Exercise requirements — Output the records below verbatim, minus the pictures.

-.-.-

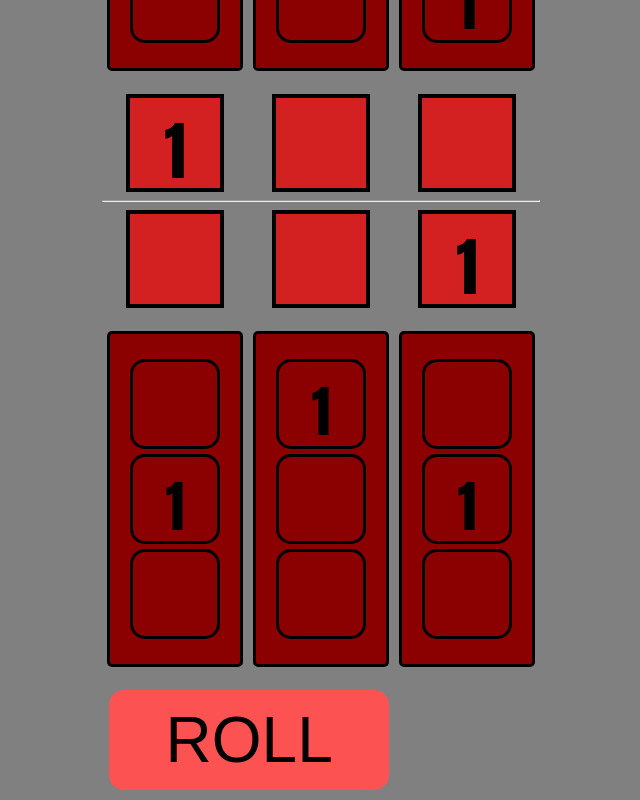
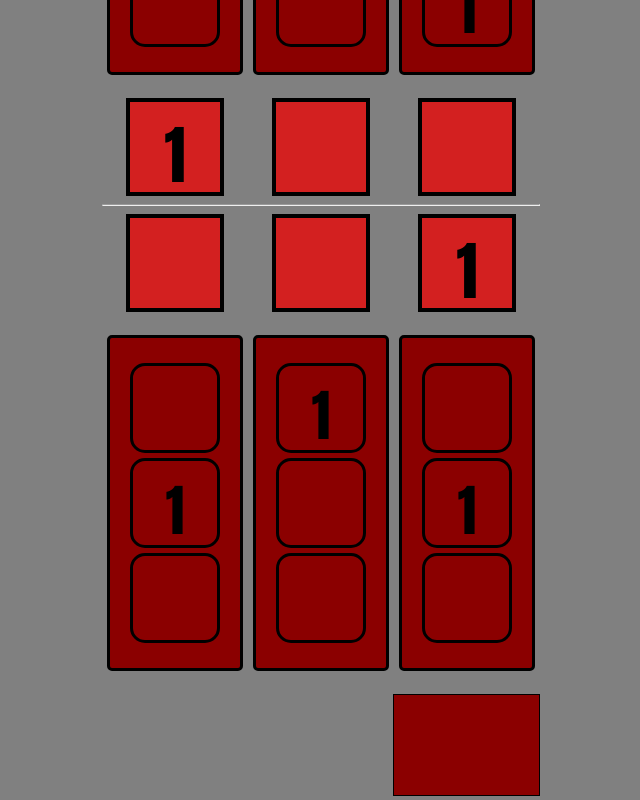
Before and after one commit to BFTae/Knucklebones, a Vue app: page / in a window 1280 px wide. Shown: the part 190-990 px from the top of the page, without its empty margins (319-959 px from the left). Built offline with nearby package versions, Linux system fonts and the light colour scheme.

Commit message:
Clickable roll. Ready to convert to Sass

```diff
--- a/index.html
+++ b/index.html
@@ -1,7 +1,7 @@
 <!DOCTYPE html>
 <html lang="en">
   <head>
-    <style>
+    <style lang="scss">
       html{
         background-color: rgb(68, 64, 64);
       }
--- a/package.json
+++ b/package.json
@@ -13,6 +13,8 @@
   },
   "devDependencies": {
     "@vitejs/plugin-vue": "^5.0.5",
+    "sass": "^1.78.0",
+    "sass-loader": "^16.0.1",
     "vite": "^5.3.1"
   }
 }
--- a/src/App.vue
+++ b/src/App.vue
@@ -1,16 +1,16 @@
 <template>
-<div id="background">
-<roll/>
+<div id="layout">
+<roll :enabled="enabled1" :id="id0" @roll="reciveRoll"/>
 <br>
-<player-board :grid="grid1" :id="id0" @put-die="reciveEmit"/>
+<player-board :grid="grid1" :id="id0" @put-die="onPutDie"/>
 <br>
 <column-points :columns="points1"/>
 <hr>
 <column-points :columns="points2"/>
 <br>
-<player-board :grid="grid2" :id="id1" @put-die="reciveEmit"/>
+<player-board :grid="grid2" :id="id1" @put-die="onPutDie"/>
 <br>
-<roll/>
+<roll :enabled="enabled2" :id="id1" @roll="reciveRoll"/>
 </div>
 </template>
 
@@ -23,19 +23,25 @@ export default{
             points1 : [1,0,0],
             points2 : [0,0,1],
             id0:0,
-            id1:1
+            id1:1,
+            enabled1:true,
+            enabled2:false
         }
     },
     methods:{
-        reciveEmit(pos){
+        onPutDie(pos){
             console.log("grid"+pos[0]+" col"+pos[1]+" row"+pos[2])
+        },
+        reciveRoll(data){
+            console.log(data[1]+' for player '+data[0])
         }
     }
 }
 </script>
 
-<style>
-#background{
+<style lang="scss"> //TODO SASS
+
+#layout{
     display: block;
 }
 </style>
--- a/src/components/ColumnPoints.vue
+++ b/src/components/ColumnPoints.vue
@@ -17,7 +17,7 @@ export default{
 }
 </script>
 
-<style>
+<style lang="scss"> //TODO SASS
 #wrapper{
     display: flex;
     justify-content: center;
--- a/src/components/PlayerBoard.vue
+++ b/src/components/PlayerBoard.vue
@@ -28,7 +28,7 @@ export default{
 }
 </script>
 
-<style>
+<style lang="scss"> //TODO SASS
 #wrapper{
     display: flex;
     align-items: center;
@@ -54,8 +54,6 @@ export default{
     font-size: 350%;
     border: solid;
     border-radius: 15px;
-
-
 }
 .column:hover{
     box-shadow: 0px 0px 20px white;
--- a/src/components/Roll.vue
+++ b/src/components/Roll.vue
@@ -1,18 +1,46 @@
 <template>
-<button @click="roll()">ROLL</button>
+<button @click="roll()" v-show="enabled">ROLL</button>
+<div id="rolled"><span v-if="rolled">{{rolled}}</span></div>
 </template>
 
 <script>
 export default{
+    emits:['roll'],
+    props:{
+        enabled:{
+            type:Boolean,
+            default:true
+        },
+        id:{
+            type:Number,
+            Required:true
+        }
+    },
+    data(){
+        return{
+            rolled:0,
+        }
+    },
     methods:{
         roll(){
-
+            this.rolled=Math.floor(Math.random()*6+1)
+            this.$emit('roll',[this.id,this.rolled])
         }
     }
-}
+    }
 </script>
 
-<style>
+<style lang="scss"> //TODO SASS
+#rolled{
+    width: 33%;
+    height: 100px;
+    float: right;
+    text-align: center;
+    font-family: Impact, Haettenschweiler, 'Arial Narrow Bold', sans-serif;
+    font-size: 500%;
+    border: 1px solid black;
+    background-color: darkred;
+}
 button{
     width: 64%;
     height: 100px;
```
Also changed, not shown: 1 other file (tests, documents, lock files or other folders).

-.-.-

Answer section —
Before and after one commit to BFTae/Knucklebones, a Vue app: page / in a window 1280 px wide. Shown: the part 190-990 px from the top of the page, without its empty margins (319-959 px from the left). Built offline with nearby package versions, Linux system fonts and the light colour scheme.

Commit message:
Clickable roll. Ready to convert to Sass

```diff
--- a/index.html
+++ b/index.html
@@ -1,7 +1,7 @@
 <!DOCTYPE html>
 <html lang="en">
   <head>
-    <style>
+    <style lang="scss">
       html{
         background-color: rgb(68, 64, 64);
       }
--- a/package.json
+++ b/package.json
@@ -13,6 +13,8 @@
   },
   "devDependencies": {
     "@vitejs/plugin-vue": "^5.0.5",
+    "sass": "^1.78.0",
+    "sass-loader": "^16.0.1",
     "vite": "^5.3.1"
   }
 }
--- a/src/App.vue
+++ b/src/App.vue
@@ -1,16 +1,16 @@
 <template>
-<div id="background">
-<roll/>
+<div id="layout">
+<roll :enabled="enabled1" :id="id0" @roll="reciveRoll"/>
 <br>
-<player-board :grid="grid1" :id="id0" @put-die="reciveEmit"/>
+<player-board :grid="grid1" :id="id0" @put-die="onPutDie"/>
 <br>
 <column-points :columns="points1"/>
 <hr>
 <column-points :columns="points2"/>
 <br>
-<player-board :grid="grid2" :id="id1" @put-die="reciveEmit"/>
+<player-board :grid="grid2" :id="id1" @put-die="onPutDie"/>
 <br>
-<roll/>
+<roll :enabled="enabled2" :id="id1" @roll="reciveRoll"/>
 </div>
 </template>
 
@@ -23,19 +23,25 @@ export default{
             points1 : [1,0,0],
             points2 : [0,0,1],
             id0:0,
-            id1:1
+            id1:1,
+            enabled1:true,
+            enabled2:false
         }
     },
     methods:{
-        reciveEmit(pos){
+        onPutDie(pos){
             console.log("grid"+pos[0]+" col"+pos[1]+" row"+pos[2])
+        },
+        reciveRoll(data){
+            console.log(data[1]+' for player '+data[0])
         }
     }
 }
 </script>
 
-<style>
-#background{
+<style lang="scss"> //TODO SASS
+
+#layout{
     display: block;
 }
 </style>
--- a/src/components/ColumnPoints.vue
+++ b/src/components/ColumnPoints.vue
@@ -17,7 +17,7 @@ export default{
 }
 </script>
 
-<style>
+<style lang="scss"> //TODO SASS
 #wrapper{
     display: flex;
     justify-content: center;
--- a/src/components/PlayerBoard.vue
+++ b/src/components/PlayerBoard.vue
@@ -28,7 +28,7 @@ export default{
 }
 </script>
 
-<style>
+<style lang="scss"> //TODO SASS
 #wrapper{
     display: flex;
     align-items: center;
@@ -54,8 +54,6 @@ export default{
     font-size: 350%;
     border: solid;
     border-radius: 15px;
-
-
 }
 .column:hover{
     box-shadow: 0px 0px 20px white;
--- a/src/components/Roll.vue
+++ b/src/components/Roll.vue
@@ -1,18 +1,46 @@
 <template>
-<button @click="roll()">ROLL</button>
+<button @click="roll()" v-show="enabled">ROLL</button>
+<div id="rolled"><span v-if="rolled">{{rolled}}</span></div>
 </template>
 
 <script>
 export default{
+    emits:['roll'],
+    props:{
+        enabled:{
+            type:Boolean,
+            default:true
+        },
+        id:{
+            type:Number,
+            Required:true
+        }
+    },
+    data(){
+        return{
+            rolled:0,
+        }
+    },
     methods:{
         roll(){
-
+            this.rolled=Math.floor(Math.random()*6+1)
+            this.$emit('roll',[this.id,this.rolled])
         }
     }
-}
+    }
 </script>
 
-<style>
+<style lang="scss"> //TODO SASS
+#rolled{
+    width: 33%;
+    height: 100px;
+    float: right;
+    text-align: center;
+    font-family: Impact, Haettenschweiler, 'Arial Narrow Bold', sans-serif;
+    font-size: 500%;
+    border: 1px solid black;
+    background-color: darkred;
+}
 button{
     width: 64%;
     height: 100px;
```
Also changed, not shown: 1 other file (tests, documents, lock files or other folders).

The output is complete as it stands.